In this scenario, you decide not to make an 83(b) election and instead to incur ordinary income tax each year as shares vest. You plan to sell the shares immediately at the time of vesting, thereby incurring no capital gains.
As you can see through comparing these two scenarios, the decision to make an 83(b) election would result in substantial tax savings over time for this individual.
What are the potential risks?
Although there is a solid case for making an 83(b) election in many cases, some risks should be carefully considered before doing so.
- Cash on Hand – Making an 83(b) election requires having enough cash to pay taxes up front and accelerates the exercise of any stock options. When you choose to not file an 83(b) election, cash often becomes available to cover any tax liability upon the vesting of the shares.
- Substantial Risk of forfeiture – Section 83(b) election is only allowed if there is a risk of forfeiture. If you leave the company before the vesting date or do not meet certain performance milestones, you will have forfeited the shares or options and thus will have paid taxes on the compensation you never get to realize.
- There is no price appreciation – making an 83(b) election and immediately incurring taxes makes economic sense if the stock price or options meaningfully appreciate over the vesting schedule. If they do not, the price drops, or the company fails, you may pay more taxes than necessary.

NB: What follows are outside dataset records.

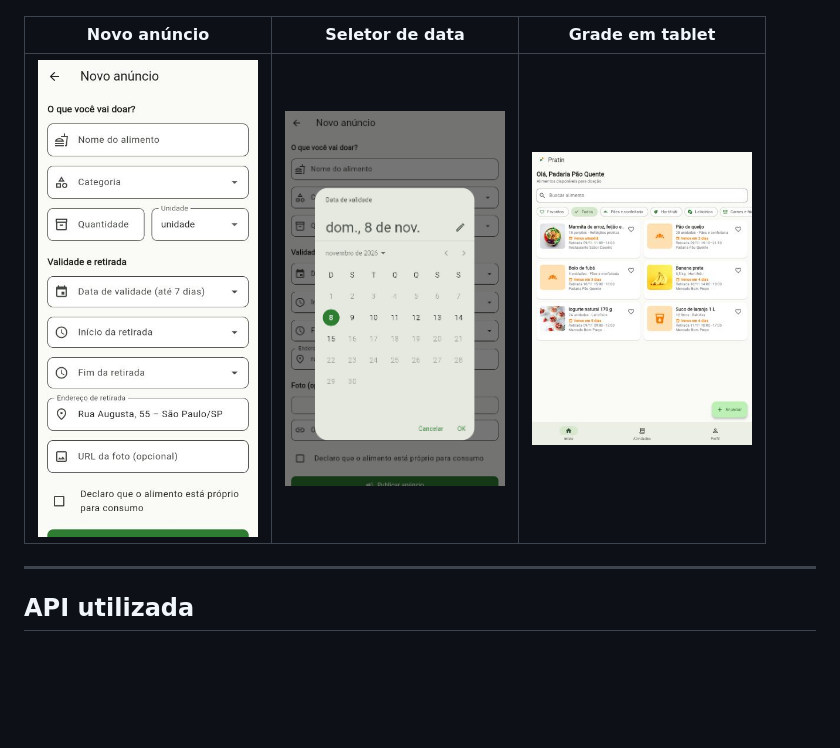
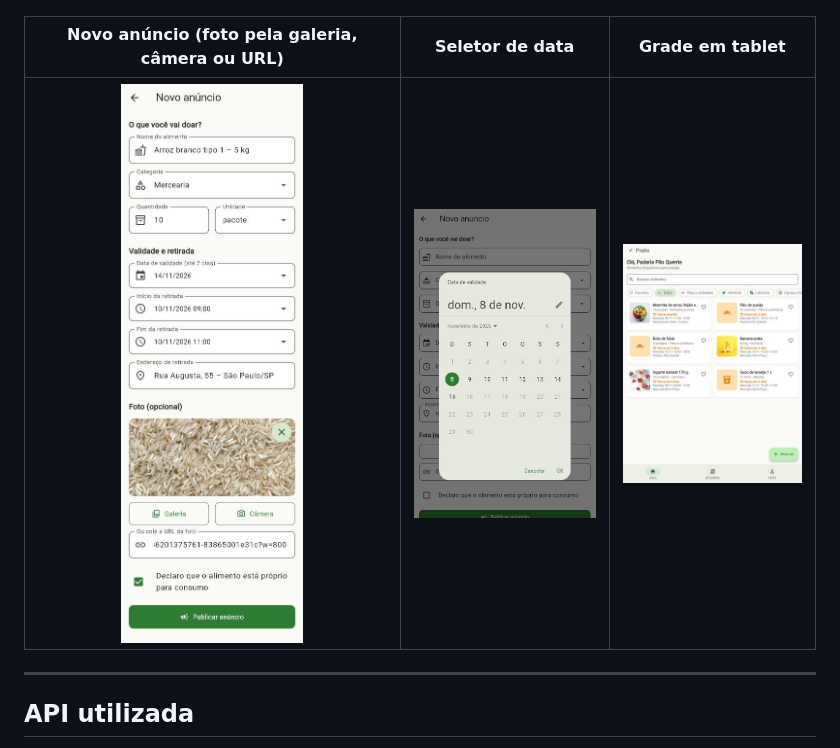
Before and after one commit to FredericoNakayama/Pratin---Flutter---3SIS_GS2026, a Markdown page: README.md, the part around the change. GitHub-like rendering; pictures changed too: docs/prints/13-novo-anuncio.jpg; blank space fills up the shorter version.

Commit message:
docs: atualiza o print do Novo anúncio com a seção de foto
O novo print mostra o formulário completo, com pré-visualização da foto e os botões Galeria e Câmera.

```diff
--- a/README.md
+++ b/README.md
@@ -107,7 +107,7 @@ flowchart TD
 | :---: | :---: | :---: |
 | <img src="docs/prints/10-perfil.jpg" width="220"> | <img src="docs/prints/11-meus-anuncios.jpg" width="220"> | <img src="docs/prints/12-confirmar-retirada.jpg" width="220"> |
 
-| Novo anúncio | Seletor de data | Grade em tablet |
+| Novo anúncio (foto pela galeria, câmera ou URL) | Seletor de data | Grade em tablet |
 | :---: | :---: | :---: |
 | <img src="docs/prints/13-novo-anuncio.jpg" width="220"> | <img src="docs/prints/14-seletor-data.jpg" width="220"> | <img src="docs/prints/15-grade-tablet.jpg" width="220"> |
 
```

- Tax rates change – there is always the risk that changes are made to the tax code and expected differences in ordinary income rates versus long-term capital gains rates, which made economic sense at the time of making an 83(b) election, are no longer sufficiently different enough for there to be a benefit at the time of vesting.
How to file an 83(b) election
Making an 83(b) election is relatively simple, though time-sensitive. Within 30 days of the board approving the restricted stock or options grant (note: not when you receive the paperwork, but the date of the grant itself), you must submit a letter – there is no official IRS form for this – to the Internal Revenue Service letting them know you are making “Section 83(b) Election” and you’d like to be taxed.
The letter should include:
- Your name, address, and Social Security number
- A description of the restricted stock award (number of units, price, etc.)
- The date of the grant and the year for which you are making the election
- The nature of the restrictions on the grant (ex: forfeiture if employment terminates before vesting)
- The amount you paid for the grant (if any)
- The fair market value at the time of the grant
- A statement that you have provided copies of the 83(b) election to your employer as required by the law
Typically, 83(b) elections should be sent to the Internal Revenue Service via certified mail with a return receipt. The IRS has announced that it will temporarily allow Section 83(b) elections to be signed digitally or electronically instead of requiring handwritten signatures through October 31, 2023.
A copy of the letter must also be provided to the employer (HR or Benefits can typically point you in the right direction for this). Depending on the state you reside in, you may have to attach a copy of the letter to your state personal income tax return the year you make the election (your tax professional can advise on this).
Check with your company to see if they have a standard form used by all executives. The 83(b) election with your company info may already be included in your equity grant documents to be signed and mailed to the IRS.
There are good reasons why you might want to make an 83(b) election. Still, it is a decision that should be made only after careful consideration of all the variables, risks, and your unique situation. The subject matter experts at Brighton Jones, working alongside your Personal CFO, are well positioned to assist you in analyzing this and any other equity compensation planning issues that might arise.